▶ **Task brief**
All lines with the word "sleep" are to be found and copied from the listing.

▶ **Information given**
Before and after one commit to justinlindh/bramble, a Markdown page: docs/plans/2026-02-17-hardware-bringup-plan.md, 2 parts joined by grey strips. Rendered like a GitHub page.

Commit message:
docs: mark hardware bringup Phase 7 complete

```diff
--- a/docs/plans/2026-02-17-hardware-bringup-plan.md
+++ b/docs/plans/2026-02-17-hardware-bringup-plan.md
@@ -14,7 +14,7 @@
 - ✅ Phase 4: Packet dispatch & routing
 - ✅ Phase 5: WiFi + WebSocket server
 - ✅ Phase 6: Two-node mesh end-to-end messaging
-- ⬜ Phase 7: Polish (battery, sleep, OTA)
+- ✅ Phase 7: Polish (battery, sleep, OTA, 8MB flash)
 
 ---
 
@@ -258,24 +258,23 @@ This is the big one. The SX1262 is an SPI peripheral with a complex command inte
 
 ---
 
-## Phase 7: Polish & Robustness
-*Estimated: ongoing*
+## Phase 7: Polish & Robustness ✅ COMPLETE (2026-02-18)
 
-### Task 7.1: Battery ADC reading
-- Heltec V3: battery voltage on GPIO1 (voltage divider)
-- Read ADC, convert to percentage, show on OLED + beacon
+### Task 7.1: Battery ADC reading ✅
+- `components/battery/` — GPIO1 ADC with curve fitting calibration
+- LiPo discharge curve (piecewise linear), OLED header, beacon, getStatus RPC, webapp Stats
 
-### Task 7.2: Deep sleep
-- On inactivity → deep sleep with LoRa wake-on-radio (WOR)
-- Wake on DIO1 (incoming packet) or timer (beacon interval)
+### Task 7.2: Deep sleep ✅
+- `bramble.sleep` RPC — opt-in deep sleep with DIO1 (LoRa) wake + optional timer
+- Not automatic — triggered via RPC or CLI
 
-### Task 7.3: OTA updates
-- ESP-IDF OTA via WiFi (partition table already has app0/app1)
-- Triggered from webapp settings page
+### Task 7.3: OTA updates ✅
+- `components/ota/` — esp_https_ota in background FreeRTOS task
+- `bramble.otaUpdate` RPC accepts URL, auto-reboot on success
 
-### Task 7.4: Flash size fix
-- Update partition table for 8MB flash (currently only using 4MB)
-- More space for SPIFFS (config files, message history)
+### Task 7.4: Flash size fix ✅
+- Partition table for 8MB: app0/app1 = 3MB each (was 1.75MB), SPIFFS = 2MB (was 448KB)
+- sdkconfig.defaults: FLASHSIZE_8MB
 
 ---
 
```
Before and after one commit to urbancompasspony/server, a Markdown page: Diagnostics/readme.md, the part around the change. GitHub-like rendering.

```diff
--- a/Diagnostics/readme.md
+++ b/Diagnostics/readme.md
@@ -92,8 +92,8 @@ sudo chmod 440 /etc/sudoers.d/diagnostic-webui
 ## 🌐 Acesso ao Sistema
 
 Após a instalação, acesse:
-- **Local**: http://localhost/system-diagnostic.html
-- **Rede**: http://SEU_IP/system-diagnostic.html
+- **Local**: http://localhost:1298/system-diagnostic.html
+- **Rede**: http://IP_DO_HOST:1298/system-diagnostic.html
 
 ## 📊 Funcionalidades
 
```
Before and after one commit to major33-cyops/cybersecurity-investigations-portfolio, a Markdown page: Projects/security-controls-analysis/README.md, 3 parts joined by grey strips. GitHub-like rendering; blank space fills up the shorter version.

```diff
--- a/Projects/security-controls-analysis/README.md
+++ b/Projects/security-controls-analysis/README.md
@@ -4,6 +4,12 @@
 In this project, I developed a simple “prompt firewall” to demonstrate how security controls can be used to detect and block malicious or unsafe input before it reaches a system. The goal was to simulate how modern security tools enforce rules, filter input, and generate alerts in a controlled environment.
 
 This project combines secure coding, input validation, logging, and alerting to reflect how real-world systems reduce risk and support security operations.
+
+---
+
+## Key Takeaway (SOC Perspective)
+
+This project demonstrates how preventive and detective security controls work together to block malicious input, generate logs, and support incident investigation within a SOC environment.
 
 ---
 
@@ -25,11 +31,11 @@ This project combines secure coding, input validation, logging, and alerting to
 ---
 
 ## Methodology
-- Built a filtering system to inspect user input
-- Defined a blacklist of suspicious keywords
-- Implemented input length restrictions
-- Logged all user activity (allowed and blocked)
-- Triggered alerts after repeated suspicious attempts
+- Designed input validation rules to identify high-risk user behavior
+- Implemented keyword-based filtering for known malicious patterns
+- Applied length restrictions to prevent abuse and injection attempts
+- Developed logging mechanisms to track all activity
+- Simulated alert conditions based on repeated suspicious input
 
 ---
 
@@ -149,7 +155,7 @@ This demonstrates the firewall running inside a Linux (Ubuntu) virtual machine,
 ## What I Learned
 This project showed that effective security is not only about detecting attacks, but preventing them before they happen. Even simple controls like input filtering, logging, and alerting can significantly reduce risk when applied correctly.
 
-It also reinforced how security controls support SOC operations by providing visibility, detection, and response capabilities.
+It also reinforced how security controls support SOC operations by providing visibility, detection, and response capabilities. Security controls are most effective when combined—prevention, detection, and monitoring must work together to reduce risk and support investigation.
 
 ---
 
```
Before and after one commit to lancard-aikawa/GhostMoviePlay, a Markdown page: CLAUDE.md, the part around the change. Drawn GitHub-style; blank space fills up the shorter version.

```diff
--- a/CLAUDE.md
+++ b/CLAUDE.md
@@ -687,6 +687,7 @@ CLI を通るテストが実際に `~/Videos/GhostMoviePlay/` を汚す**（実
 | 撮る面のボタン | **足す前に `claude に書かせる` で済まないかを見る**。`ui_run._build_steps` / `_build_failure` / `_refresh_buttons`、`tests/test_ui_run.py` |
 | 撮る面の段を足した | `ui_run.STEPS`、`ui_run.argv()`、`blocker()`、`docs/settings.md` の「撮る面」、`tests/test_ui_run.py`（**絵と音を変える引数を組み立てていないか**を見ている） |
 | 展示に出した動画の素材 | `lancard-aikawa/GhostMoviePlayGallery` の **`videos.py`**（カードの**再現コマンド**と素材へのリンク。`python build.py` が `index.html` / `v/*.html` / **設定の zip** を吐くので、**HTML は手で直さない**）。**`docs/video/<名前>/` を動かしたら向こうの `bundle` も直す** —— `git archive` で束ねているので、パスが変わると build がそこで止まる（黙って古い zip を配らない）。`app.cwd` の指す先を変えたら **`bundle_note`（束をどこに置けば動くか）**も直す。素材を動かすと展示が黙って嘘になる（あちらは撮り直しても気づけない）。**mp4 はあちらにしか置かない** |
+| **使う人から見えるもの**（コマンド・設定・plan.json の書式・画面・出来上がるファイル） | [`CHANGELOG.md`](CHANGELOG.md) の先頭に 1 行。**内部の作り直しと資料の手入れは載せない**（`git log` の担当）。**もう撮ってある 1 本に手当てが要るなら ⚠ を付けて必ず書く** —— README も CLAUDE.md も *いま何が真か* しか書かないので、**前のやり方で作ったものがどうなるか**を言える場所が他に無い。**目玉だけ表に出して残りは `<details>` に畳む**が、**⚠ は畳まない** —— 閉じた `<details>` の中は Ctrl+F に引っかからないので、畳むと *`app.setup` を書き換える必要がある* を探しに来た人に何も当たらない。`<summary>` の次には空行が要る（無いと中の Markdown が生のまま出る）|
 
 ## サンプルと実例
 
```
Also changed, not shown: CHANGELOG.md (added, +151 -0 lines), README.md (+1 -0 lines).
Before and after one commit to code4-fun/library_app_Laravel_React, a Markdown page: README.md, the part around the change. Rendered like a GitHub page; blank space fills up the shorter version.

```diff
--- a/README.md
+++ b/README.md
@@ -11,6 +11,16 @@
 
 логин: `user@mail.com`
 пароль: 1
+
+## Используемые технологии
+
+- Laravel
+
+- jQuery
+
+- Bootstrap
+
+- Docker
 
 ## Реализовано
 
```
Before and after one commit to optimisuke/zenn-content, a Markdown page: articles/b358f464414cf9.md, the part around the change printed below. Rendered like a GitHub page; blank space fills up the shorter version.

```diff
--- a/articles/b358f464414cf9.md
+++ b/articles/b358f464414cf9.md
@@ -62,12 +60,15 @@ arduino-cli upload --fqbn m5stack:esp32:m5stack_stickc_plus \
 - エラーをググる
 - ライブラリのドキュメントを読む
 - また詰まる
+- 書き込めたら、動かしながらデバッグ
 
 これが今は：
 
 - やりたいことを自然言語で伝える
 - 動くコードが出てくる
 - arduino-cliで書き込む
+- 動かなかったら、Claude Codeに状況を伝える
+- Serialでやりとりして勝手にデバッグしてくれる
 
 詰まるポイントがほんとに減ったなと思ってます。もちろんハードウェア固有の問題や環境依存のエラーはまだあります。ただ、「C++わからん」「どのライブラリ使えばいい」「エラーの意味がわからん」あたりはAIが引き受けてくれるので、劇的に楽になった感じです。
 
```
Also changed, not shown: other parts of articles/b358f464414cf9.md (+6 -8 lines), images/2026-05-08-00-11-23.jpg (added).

▶ **Answer box**
-- ⬜ Phase 7: Polish (battery, sleep, OTA)
+- ✅ Phase 7: Polish (battery, sleep, OTA, 8MB flash)
-### Task 7.2: Deep sleep
-- On inactivity → deep sleep with LoRa wake-on-radio (WOR)
+### Task 7.2: Deep sleep ✅
+- `bramble.sleep` RPC — opt-in deep sleep with DIO1 (LoRa) wake + optional timer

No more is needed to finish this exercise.